(Data entries)
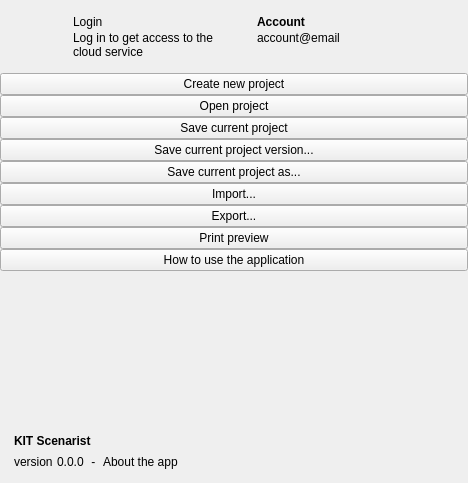
Qt form src/bin/scenarist-desktop/UserInterfaceLayer/Application/MenuView.ui (dimkanovikov/KITScenarist) before a commit.
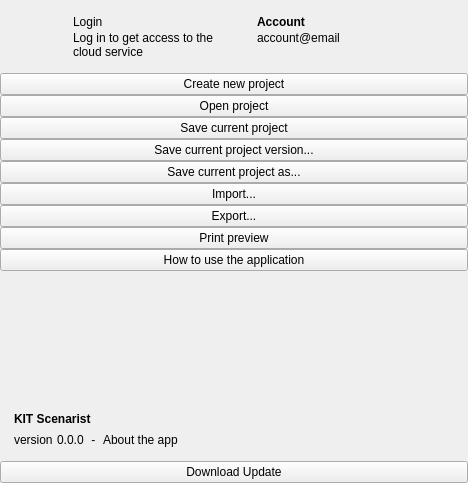
The same form after that commit. Icons and pictures are not drawn. Custom widgets are drawn as their Qt base class.

Commit message: Moved update information to menu + refactor startup page

What changed in the file:
```diff
--- a/src/bin/scenarist-desktop/UserInterfaceLayer/Application/MenuView.ui
+++ b/src/bin/scenarist-desktop/UserInterfaceLayer/Application/MenuView.ui
@@ -184,109 +184,6 @@
       <property name="verticalSpacing">
        <number>0</number>
       </property>
-      <item row="1" column="0" colspan="2">
-       <layout class="QGridLayout" name="gridLayout">
-        <property name="leftMargin">
-         <number>14</number>
-        </property>
-        <property name="topMargin">
-         <number>14</number>
-        </property>
-        <property name="rightMargin">
-         <number>14</number>
-        </property>
-        <property name="bottomMargin">
-         <number>14</number>
-        </property>
-        <property name="horizontalSpacing">
-         <number>4</number>
-        </property>
-        <property name="verticalSpacing">
-         <number>7</number>
-        </property>
-        <item row="1" column="0">
-         <widget class="QLabel" name="version_2">
-          <property name="enabled">
-           <bool>true</bool>
-          </property>
-          <property name="sizePolicy">
-           <sizepolicy hsizetype="Preferred" vsizetype="Preferred">
-            <horstretch>0</horstretch>
-            <verstretch>0</verstretch>
-           </sizepolicy>
-          </property>
-          <property name="text">
-           <string>version</string>
-          </property>
-          <property name="alignment">
-           <set>Qt::AlignLeading|Qt::AlignLeft|Qt::AlignTop</set>
-          </property>
-         </widget>
-        </item>
-        <item row="1" column="1">
-         <widget class="QLabel" name="version">
-          <property name="enabled">
-           <bool>true</bool>
-          </property>
-          <property name="text">
-           <string notr="true">0.0.0</string>
-          </property>
-          <property name="alignment">
-           <set>Qt::AlignLeading|Qt::AlignLeft|Qt::AlignTop</set>
-          </property>
-         </widget>
-        </item>
-        <item row="1" column="2">
-         <widget class="QLabel" name="label_2">
-          <property name="enabled">
-           <bool>true</bool>
-          </property>
-          <property name="text">
-           <string notr="true"> - </string>
-          </property>
-         </widget>
-        </item>
-        <item row="1" column="3">
-         <widget class="ClickableLabel" name="aboutApp">
-          <property name="enabled">
-           <bool>true</bool>
-          </property>
-          <property name="text">
-           <string>About the app</string>
-          </property>
-         </widget>
-        </item>
-        <item row="0" column="4" rowspan="2">
-         <spacer name="horizontalSpacer">
-          <property name="orientation">
-           <enum>Qt::Horizontal</enum>
-          </property>
-          <property name="sizeHint" stdset="0">
-           <size>
-            <width>71</width>
-            <height>20</height>
-           </size>
-          </property>
-         </spacer>
-        </item>
-        <item row="0" column="0" colspan="3">
-         <widget class="ClickableLabel" name="appUrl">
-          <property name="enabled">
-           <bool>true</bool>
-          </property>
-          <property name="font">
-           <font>
-            <weight>75</weight>
-            <bold>true</bold>
-           </font>
-          </property>
-          <property name="text">
-           <string>KIT Scenarist</string>
-          </property>
-         </widget>
-        </item>
-       </layout>
-      </item>
       <item row="0" column="0" colspan="2">
        <widget class="QStackedWidget" name="menuContent">
         <property name="currentIndex">
@@ -475,6 +372,158 @@
             </property>
            </spacer>
           </item>
+          <item>
+           <layout class="QGridLayout" name="gridLayout">
+            <property name="leftMargin">
+             <number>14</number>
+            </property>
+            <property name="topMargin">
+             <number>14</number>
+            </property>
+            <property name="rightMargin">
+             <number>14</number>
+            </property>
+            <property name="bottomMargin">
+             <number>14</number>
+            </property>
+            <property name="horizontalSpacing">
+             <number>4</number>
+            </property>
+            <property name="verticalSpacing">
+             <number>7</number>
+            </property>
+            <item row="0" column="0" colspan="6">
+             <layout class="QHBoxLayout" name="horizontalLayout">
+              <property name="spacing">
+               <number>4</number>
+              </property>
+              <property name="leftMargin">
+               <number>0</number>
+              </property>
+              <property name="topMargin">
+               <number>0</number>
+              </property>
+              <property name="rightMargin">
+               <number>0</number>
+              </property>
+              <property name="bottomMargin">
+               <number>0</number>
+              </property>
+              <item>
+               <widget class="ClickableLabel" name="appUrl">
+                <property name="enabled">
+                 <bool>true</bool>
+                </property>
+                <property name="font">
+                 <font>
+                  <weight>75</weight>
+                  <bold>true</bold>
+                 </font>
+                </property>
+                <property name="text">
+                 <string>KIT Scenarist</string>
+                </property>
+               </widget>
+              </item>
+              <item>
+               <spacer name="horizontalSpacer_4">
+                <property name="orientation">
+                 <enum>Qt::Horizontal</enum>
+                </property>
+                <property name="sizeHint" stdset="0">
+                 <size>
+                  <width>5</width>
+                  <height>4</height>
+                 </size>
+                </property>
+               </spacer>
+              </item>
+             </layout>
+            </item>
+            <item row="1" column="2">
+             <widget class="QLabel" name="label_2">
+              <property name="enabled">
+               <bool>true</bool>
+              </property>
+              <property name="text">
+               <string notr="true"> - </string>
+              </property>
+             </widget>
+            </item>
+            <item row="0" column="6" rowspan="2">
+             <spacer name="horizontalSpacer">
+              <property name="orientation">
+               <enum>Qt::Horizontal</enum>
+              </property>
+              <property name="sizeHint" stdset="0">
+               <size>
+                <width>71</width>
+                <height>20</height>
+               </size>
+              </property>
+             </spacer>
+            </item>
+            <item row="1" column="1">
+             <widget class="QLabel" name="version">
+              <property name="enabled">
+               <bool>true</bool>
+              </property>
+              <property name="text">
+               <string notr="true">0.0.0</string>
+              </property>
+              <property name="alignment">
+               <set>Qt::AlignLeading|Qt::AlignLeft|Qt::AlignTop</set>
+              </property>
+             </widget>
+            </item>
+            <item row="1" column="3" colspan="3">
+             <widget class="ClickableLabel" name="aboutApp">
+              <property name="enabled">
+               <bool>true</bool>
+              </property>
+              <property name="text">
+               <string>About the app</string>
+              </property>
+             </widget>
+            </item>
+            <item row="1" column="0">
+             <widget class="QLabel" name="version_2">
+              <property name="enabled">
+               <bool>true</bool>
+              </property>
+              <property name="sizePolicy">
+               <sizepolicy hsizetype="Preferred" vsizetype="Preferred">
+                <horstretch>0</horstretch>
+                <verstretch>0</verstretch>
+               </sizepolicy>
+              </property>
+              <property name="text">
+               <string>version</string>
+              </property>
+              <property name="alignment">
+               <set>Qt::AlignLeading|Qt::AlignLeft|Qt::AlignTop</set>
+              </property>
+             </widget>
+            </item>
+           </layout>
+          </item>
+          <item>
+           <widget class="MenuButton" name="update">
+            <property name="text">
+             <string>Download Update</string>
+            </property>
+            <property name="icon">
+             <iconset resource="../../../scenarist-core/Resources/Resources.qrc">
+              <normaloff>:/Graphics/Iconset/refresh.svg</normaloff>:/Graphics/Iconset/refresh.svg</iconset>
+            </property>
+            <property name="iconSize">
+             <size>
+              <width>20</width>
+              <height>20</height>
+             </size>
+            </property>
+           </widget>
+          </item>
          </layout>
         </widget>
         <widget class="QFrame" name="menuAccount">
```
The commit also changes 16 other files.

• **EXERCISE OBJECTIVE**: All the lines above need to be repeated exactly, with no pictures carried over.

• **OUTPUT**:
Qt form src/bin/scenarist-desktop/UserInterfaceLayer/Application/MenuView.ui (dimkanovikov/KITScenarist) before a commit.
The same form after that commit. Icons and pictures are not drawn. Custom widgets are drawn as their Qt base class.

Commit message: Moved update information to menu + refactor startup page

What changed in the file:
```diff
--- a/src/bin/scenarist-desktop/UserInterfaceLayer/Application/MenuView.ui
+++ b/src/bin/scenarist-desktop/UserInterfaceLayer/Application/MenuView.ui
@@ -184,109 +184,6 @@
       <property name="verticalSpacing">
        <number>0</number>
       </property>
-      <item row="1" column="0" colspan="2">
-       <layout class="QGridLayout" name="gridLayout">
-        <property name="leftMargin">
-         <number>14</number>
-        </property>
-        <property name="topMargin">
-         <number>14</number>
-        </property>
-        <property name="rightMargin">
-         <number>14</number>
-        </property>
-        <property name="bottomMargin">
-         <number>14</number>
-        </property>
-        <property name="horizontalSpacing">
-         <number>4</number>
-        </property>
-        <property name="verticalSpacing">
-         <number>7</number>
-        </property>
-        <item row="1" column="0">
-         <widget class="QLabel" name="version_2">
-          <property name="enabled">
-           <bool>true</bool>
-          </property>
-          <property name="sizePolicy">
-           <sizepolicy hsizetype="Preferred" vsizetype="Preferred">
-            <horstretch>0</horstretch>
-            <verstretch>0</verstretch>
-           </sizepolicy>
-          </property>
-          <property name="text">
-           <string>version</string>
-          </property>
-          <property name="alignment">
-           <set>Qt::AlignLeading|Qt::AlignLeft|Qt::AlignTop</set>
-          </property>
-         </widget>
-        </item>
-        <item row="1" column="1">
-         <widget class="QLabel" name="version">
-          <property name="enabled">
-           <bool>true</bool>
-          </property>
-          <property name="text">
-           <string notr="true">0.0.0</string>
-          </property>
-          <property name="alignment">
-           <set>Qt::AlignLeading|Qt::AlignLeft|Qt::AlignTop</set>
-          </property>
-         </widget>
-        </item>
-        <item row="1" column="2">
-         <widget class="QLabel" name="label_2">
-          <property name="enabled">
-           <bool>true</bool>
-          </property>
-          <property name="text">
-           <string notr="true"> - </string>
-          </property>
-         </widget>
-        </item>
-        <item row="1" column="3">
-         <widget class="ClickableLabel" name="aboutApp">
-          <property name="enabled">
-           <bool>true</bool>
-          </property>
-          <property name="text">
-           <string>About the app</string>
-          </property>
-         </widget>
-        </item>
-        <item row="0" column="4" rowspan="2">
-         <spacer name="horizontalSpacer">
-          <property name="orientation">
-           <enum>Qt::Horizontal</enum>
-          </property>
-          <property name="sizeHint" stdset="0">
-           <size>
-            <width>71</width>
-            <height>20</height>
-           </size>
-          </property>
-         </spacer>
-        </item>
-        <item row="0" column="0" colspan="3">
-         <widget class="ClickableLabel" name="appUrl">
-          <property name="enabled">
-           <bool>true</bool>
-          </property>
-          <property name="font">
-           <font>
-            <weight>75</weight>
-            <bold>true</bold>
-           </font>
-          </property>
-          <property name="text">
-           <string>KIT Scenarist</string>
-          </property>
-         </widget>
-        </item>
-       </layout>
-      </item>
       <item row="0" column="0" colspan="2">
        <widget class="QStackedWidget" name="menuContent">
         <property name="currentIndex">
@@ -475,6 +372,158 @@
             </property>
            </spacer>
           </item>
+          <item>
+           <layout class="QGridLayout" name="gridLayout">
+            <property name="leftMargin">
+             <number>14</number>
+            </property>
+            <property name="topMargin">
+             <number>14</number>
+            </property>
+            <property name="rightMargin">
+             <number>14</number>
+            </property>
+            <property name="bottomMargin">
+             <number>14</number>
+            </property>
+            <property name="horizontalSpacing">
+             <number>4</number>
+            </property>
+            <property name="verticalSpacing">
+             <number>7</number>
+            </property>
+            <item row="0" column="0" colspan="6">
+             <layout class="QHBoxLayout" name="horizontalLayout">
+              <property name="spacing">
+               <number>4</number>
+              </property>
+              <property name="leftMargin">
+               <number>0</number>
+              </property>
+              <property name="topMargin">
+               <number>0</number>
+              </property>
+              <property name="rightMargin">
+               <number>0</number>
+              </property>
+              <property name="bottomMargin">
+               <number>0</number>
+              </property>
+              <item>
+               <widget class="ClickableLabel" name="appUrl">
+                <property name="enabled">
+                 <bool>true</bool>
+                </property>
+                <property name="font">
+                 <font>
+                  <weight>75</weight>
+                  <bold>true</bold>
+                 </font>
+                </property>
+                <property name="text">
+                 <string>KIT Scenarist</string>
+                </property>
+               </widget>
+              </item>
+              <item>
+               <spacer name="horizontalSpacer_4">
+                <property name="orientation">
+                 <enum>Qt::Horizontal</enum>
+                </property>
+                <property name="sizeHint" stdset="0">
+                 <size>
+                  <width>5</width>
+                  <height>4</height>
+                 </size>
+                </property>
+               </spacer>
+              </item>
+             </layout>
+            </item>
+            <item row="1" column="2">
+             <widget class="QLabel" name="label_2">
+              <property name="enabled">
+               <bool>true</bool>
+              </property>
+              <property name="text">
+               <string notr="true"> - </string>
+              </property>
+             </widget>
+            </item>
+            <item row="0" column="6" rowspan="2">
+             <spacer name="horizontalSpacer">
+              <property name="orientation">
+               <enum>Qt::Horizontal</enum>
+              </property>
+              <property name="sizeHint" stdset="0">
+               <size>
+                <width>71</width>
+                <height>20</height>
+               </size>
+              </property>
+             </spacer>
+            </item>
+            <item row="1" column="1">
+             <widget class="QLabel" name="version">
+              <property name="enabled">
+               <bool>true</bool>
+              </property>
+              <property name="text">
+               <string notr="true">0.0.0</string>
+              </property>
+              <property name="alignment">
+               <set>Qt::AlignLeading|Qt::AlignLeft|Qt::AlignTop</set>
+              </property>
+             </widget>
+            </item>
+            <item row="1" column="3" colspan="3">
+             <widget class="ClickableLabel" name="aboutApp">
+              <property name="enabled">
+               <bool>true</bool>
+              </property>
+              <property name="text">
+               <string>About the app</string>
+              </property>
+             </widget>
+            </item>
+            <item row="1" column="0">
+             <widget class="QLabel" name="version_2">
+              <property name="enabled">
+               <bool>true</bool>
+              </property>
+              <property name="sizePolicy">
+               <sizepolicy hsizetype="Preferred" vsizetype="Preferred">
+                <horstretch>0</horstretch>
+                <verstretch>0</verstretch>
+               </sizepolicy>
+              </property>
+              <property name="text">
+               <string>version</string>
+              </property>
+              <property name="alignment">
+               <set>Qt::AlignLeading|Qt::AlignLeft|Qt::AlignTop</set>
+              </property>
+             </widget>
+            </item>
+           </layout>
+          </item>
+          <item>
+           <widget class="MenuButton" name="update">
+            <property name="text">
+             <string>Download Update</string>
+            </property>
+            <property name="icon">
+             <iconset resource="../../../scenarist-core/Resources/Resources.qrc">
+              <normaloff>:/Graphics/Iconset/refresh.svg</normaloff>:/Graphics/Iconset/refresh.svg</iconset>
+            </property>
+            <property name="iconSize">
+             <size>
+              <width>20</width>
+              <height>20</height>
+             </size>
+            </property>
+           </widget>
+          </item>
          </layout>
         </widget>
         <widget class="QFrame" name="menuAccount">
```
The commit also changes 16 other files.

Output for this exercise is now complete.